Twenty20, a short version of cricket, was launched in England in 2003 in response to declining interest in the domestic game. This format of the sport was adopted rapidly throughout the cricket-playing world both at domestic and international levels. The first international was played in 2005 and the first World Cup was held in 2007, featuring all the major international teams. The aim of this study is to examine the operation of the Indian Premier League of Twenty20 cricket. Played for the first time in India in 2008 over a period of just a few months, the IPL has become the dominant league in Twenty20. This study also examines to what extent the IPL exhibits characteristics of North American and European professional team leagues and if there are any differences that set the IPL apart.
Sloane's key elements of professional leagues typology was adapted to highlight league operational differences. This was applied to the two leagues which exemplify the North American and European league models, Major League Baseball (MLB) and the English Football League (EFL). Their mode of operation was then compared with the IPL, which may, in time, come to epitomise an Asian model.
The analysis revealed that the operation of the IPL has far more in common with MLB than with the EFL. The development of the IPL may, in many ways, come to mirror that of MLB. It started off with the same number of teams as did the forerunner of MLB, the National League (NL), and it will have to see off the challenge of a rival league, the Indian Cricket League (ICL), as did the MLB. Additional similarities are that decisions about geographical spread and team additions will need to be made.

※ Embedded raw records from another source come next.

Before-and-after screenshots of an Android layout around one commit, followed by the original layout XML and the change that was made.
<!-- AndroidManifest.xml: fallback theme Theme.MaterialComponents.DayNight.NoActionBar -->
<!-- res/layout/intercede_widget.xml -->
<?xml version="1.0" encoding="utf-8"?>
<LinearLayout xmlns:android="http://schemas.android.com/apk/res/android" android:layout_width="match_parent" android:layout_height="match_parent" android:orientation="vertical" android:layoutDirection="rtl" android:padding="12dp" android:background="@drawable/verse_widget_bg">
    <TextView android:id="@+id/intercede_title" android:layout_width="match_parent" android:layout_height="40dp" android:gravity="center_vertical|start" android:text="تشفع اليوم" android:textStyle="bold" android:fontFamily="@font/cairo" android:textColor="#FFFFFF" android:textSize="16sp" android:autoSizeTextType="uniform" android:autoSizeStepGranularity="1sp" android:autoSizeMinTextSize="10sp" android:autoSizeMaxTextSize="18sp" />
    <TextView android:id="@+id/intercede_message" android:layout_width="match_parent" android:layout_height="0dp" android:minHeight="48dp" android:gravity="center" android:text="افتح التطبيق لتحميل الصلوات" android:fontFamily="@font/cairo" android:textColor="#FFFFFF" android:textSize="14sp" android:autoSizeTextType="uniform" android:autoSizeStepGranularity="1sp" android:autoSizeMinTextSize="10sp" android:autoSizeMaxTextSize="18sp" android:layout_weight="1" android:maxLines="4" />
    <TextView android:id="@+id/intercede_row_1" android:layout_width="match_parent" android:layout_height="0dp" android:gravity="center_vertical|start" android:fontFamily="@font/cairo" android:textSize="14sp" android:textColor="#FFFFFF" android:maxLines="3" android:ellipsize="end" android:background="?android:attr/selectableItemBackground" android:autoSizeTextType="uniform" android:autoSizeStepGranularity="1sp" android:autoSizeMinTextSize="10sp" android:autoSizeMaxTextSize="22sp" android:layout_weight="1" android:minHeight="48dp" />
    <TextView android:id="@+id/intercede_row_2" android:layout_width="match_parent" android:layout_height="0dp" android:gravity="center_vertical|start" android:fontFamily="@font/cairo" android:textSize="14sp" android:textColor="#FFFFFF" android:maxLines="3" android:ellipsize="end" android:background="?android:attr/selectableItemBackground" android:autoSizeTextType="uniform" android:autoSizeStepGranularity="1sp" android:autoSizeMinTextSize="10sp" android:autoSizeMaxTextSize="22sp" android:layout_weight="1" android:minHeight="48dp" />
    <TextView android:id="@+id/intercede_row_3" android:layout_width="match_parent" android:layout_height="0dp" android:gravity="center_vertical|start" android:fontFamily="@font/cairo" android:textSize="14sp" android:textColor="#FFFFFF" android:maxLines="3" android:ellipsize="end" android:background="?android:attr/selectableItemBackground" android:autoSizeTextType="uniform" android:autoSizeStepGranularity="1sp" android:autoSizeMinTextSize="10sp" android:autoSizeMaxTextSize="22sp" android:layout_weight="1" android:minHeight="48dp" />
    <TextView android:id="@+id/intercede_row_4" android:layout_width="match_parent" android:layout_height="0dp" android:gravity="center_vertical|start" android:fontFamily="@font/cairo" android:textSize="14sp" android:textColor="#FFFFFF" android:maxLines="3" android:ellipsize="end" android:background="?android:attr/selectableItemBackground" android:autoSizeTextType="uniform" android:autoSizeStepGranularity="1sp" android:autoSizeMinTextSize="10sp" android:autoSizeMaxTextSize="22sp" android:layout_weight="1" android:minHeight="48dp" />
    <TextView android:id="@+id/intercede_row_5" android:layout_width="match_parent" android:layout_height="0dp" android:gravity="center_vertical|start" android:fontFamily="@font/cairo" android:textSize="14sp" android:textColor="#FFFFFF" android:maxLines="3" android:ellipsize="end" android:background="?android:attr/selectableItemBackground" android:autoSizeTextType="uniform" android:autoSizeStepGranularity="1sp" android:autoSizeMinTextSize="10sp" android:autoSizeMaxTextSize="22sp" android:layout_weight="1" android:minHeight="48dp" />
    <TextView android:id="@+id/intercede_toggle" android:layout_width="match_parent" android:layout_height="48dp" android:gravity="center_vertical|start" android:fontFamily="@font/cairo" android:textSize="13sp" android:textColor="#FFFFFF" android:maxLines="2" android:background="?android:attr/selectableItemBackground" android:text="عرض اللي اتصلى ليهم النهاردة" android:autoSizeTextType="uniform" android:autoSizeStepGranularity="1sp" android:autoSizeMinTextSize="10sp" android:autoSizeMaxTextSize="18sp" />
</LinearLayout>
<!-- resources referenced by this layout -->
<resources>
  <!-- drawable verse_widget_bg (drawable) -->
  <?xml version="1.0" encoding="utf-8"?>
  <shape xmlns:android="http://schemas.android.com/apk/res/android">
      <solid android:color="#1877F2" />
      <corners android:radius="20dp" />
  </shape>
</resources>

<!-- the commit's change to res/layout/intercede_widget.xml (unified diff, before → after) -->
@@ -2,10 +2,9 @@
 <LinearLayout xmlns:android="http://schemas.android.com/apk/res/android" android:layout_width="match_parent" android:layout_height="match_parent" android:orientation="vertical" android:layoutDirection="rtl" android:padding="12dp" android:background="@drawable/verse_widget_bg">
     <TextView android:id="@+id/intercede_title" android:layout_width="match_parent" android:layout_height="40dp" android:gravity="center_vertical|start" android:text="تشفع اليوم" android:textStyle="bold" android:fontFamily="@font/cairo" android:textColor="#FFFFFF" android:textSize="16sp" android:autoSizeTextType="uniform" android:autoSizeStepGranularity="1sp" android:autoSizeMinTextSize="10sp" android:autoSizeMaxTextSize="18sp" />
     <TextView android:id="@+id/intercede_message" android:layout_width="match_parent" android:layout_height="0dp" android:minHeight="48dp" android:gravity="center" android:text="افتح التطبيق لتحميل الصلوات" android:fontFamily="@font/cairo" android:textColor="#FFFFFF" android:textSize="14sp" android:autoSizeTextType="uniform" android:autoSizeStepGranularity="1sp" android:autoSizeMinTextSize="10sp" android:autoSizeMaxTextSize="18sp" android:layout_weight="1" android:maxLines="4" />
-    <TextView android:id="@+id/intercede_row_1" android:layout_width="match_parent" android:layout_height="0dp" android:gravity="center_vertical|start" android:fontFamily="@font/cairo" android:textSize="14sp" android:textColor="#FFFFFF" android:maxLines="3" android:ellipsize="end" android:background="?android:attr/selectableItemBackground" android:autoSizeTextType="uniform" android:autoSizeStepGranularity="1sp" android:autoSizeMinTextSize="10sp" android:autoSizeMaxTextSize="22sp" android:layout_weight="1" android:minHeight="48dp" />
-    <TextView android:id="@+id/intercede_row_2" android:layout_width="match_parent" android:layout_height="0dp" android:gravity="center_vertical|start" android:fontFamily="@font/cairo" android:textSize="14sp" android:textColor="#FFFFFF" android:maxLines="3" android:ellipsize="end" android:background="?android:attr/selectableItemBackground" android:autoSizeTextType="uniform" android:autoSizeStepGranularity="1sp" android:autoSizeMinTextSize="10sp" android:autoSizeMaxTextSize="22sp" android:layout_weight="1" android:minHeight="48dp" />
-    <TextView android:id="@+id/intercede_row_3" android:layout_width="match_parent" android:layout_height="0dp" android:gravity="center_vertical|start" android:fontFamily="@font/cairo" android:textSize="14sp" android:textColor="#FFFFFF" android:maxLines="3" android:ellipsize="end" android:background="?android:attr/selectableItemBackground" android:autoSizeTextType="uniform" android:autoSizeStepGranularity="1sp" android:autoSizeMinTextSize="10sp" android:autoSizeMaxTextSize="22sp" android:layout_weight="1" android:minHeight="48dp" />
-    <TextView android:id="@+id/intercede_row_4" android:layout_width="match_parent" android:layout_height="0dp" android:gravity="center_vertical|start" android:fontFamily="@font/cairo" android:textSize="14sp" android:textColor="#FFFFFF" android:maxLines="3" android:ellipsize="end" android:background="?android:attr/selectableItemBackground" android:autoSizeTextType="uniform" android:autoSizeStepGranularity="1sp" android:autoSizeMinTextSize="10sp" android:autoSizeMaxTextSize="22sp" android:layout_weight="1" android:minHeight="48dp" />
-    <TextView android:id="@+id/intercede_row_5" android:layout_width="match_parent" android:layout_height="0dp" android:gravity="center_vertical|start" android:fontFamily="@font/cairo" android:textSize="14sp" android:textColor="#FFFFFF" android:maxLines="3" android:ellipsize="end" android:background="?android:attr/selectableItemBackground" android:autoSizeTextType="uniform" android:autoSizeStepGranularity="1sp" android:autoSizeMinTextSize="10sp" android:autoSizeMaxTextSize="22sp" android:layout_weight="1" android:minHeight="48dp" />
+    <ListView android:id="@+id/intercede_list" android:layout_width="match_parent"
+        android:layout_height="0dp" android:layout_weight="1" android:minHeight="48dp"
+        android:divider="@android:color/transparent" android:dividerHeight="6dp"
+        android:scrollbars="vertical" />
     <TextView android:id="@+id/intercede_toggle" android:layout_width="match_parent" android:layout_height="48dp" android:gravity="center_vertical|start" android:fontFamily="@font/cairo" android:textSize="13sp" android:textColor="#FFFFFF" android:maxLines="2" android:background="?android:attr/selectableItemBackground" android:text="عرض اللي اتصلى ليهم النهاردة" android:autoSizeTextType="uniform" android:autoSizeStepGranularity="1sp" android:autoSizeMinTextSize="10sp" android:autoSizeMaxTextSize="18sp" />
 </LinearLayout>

The major similarity between the IPL and the EFL is that both sports are played at professional level in a number of countries, so opportunities exist to stage domestic games abroad. The Champions League Twenty20 (CLT), involving the best domestic teams from seven cricketing nations and played in India in October 2009 for the first time, was evidence of this. The importance of European competitions for EPL teams, particularly the European Champions League (ECL), is well documented. However, in MLB competitions, teams outside of North America are of little importance.
A number of differences emerged, however, that set the IPL apart from both the MLB and EFL. These were deemed "mobility factors" and they allowed the league to be set up, played once and then moved to another country (South Africa), all within 18 months. There are a number of factors that contribute to this mobility: the lack of history of the teams, the small number of them, the short length of the season, the lack of ground ownership and the lesser reliance on gate money compared to MLB and EFL teams.
After only a year, the ILP cannot yet be said to represent an Asian model of operation. Indeed, it may come to be a prototype for a more modern form of league operation involving short seasons, players hired for a short period of time and a high percentage of revenue from broadcasting rights and sponsorship.
The normative literature in this field discusses two different types of models of sports leagues in team sports: the North American and the European. However, 2007 saw the launch in cricket of the Indian IPL, which quickly usurped all other domestic cricket leagues in the world. The IPL is probably the first occasion in team sport that an Asian league has become stronger than a European one. The IPL's creators claim that it is based on the top tier of the EFL, the English Premier League (EPL) (Pande and Behl, 2008). However, while its name might echo the EPL (Kuper, 2008), the franchise system adopted in the creation of the IPL indicates that it also exhibits features of the North American system (Leahy, 2008).
This paper examines the operation of the first season of the IPL and subsequent events leading up to the start of the second season. …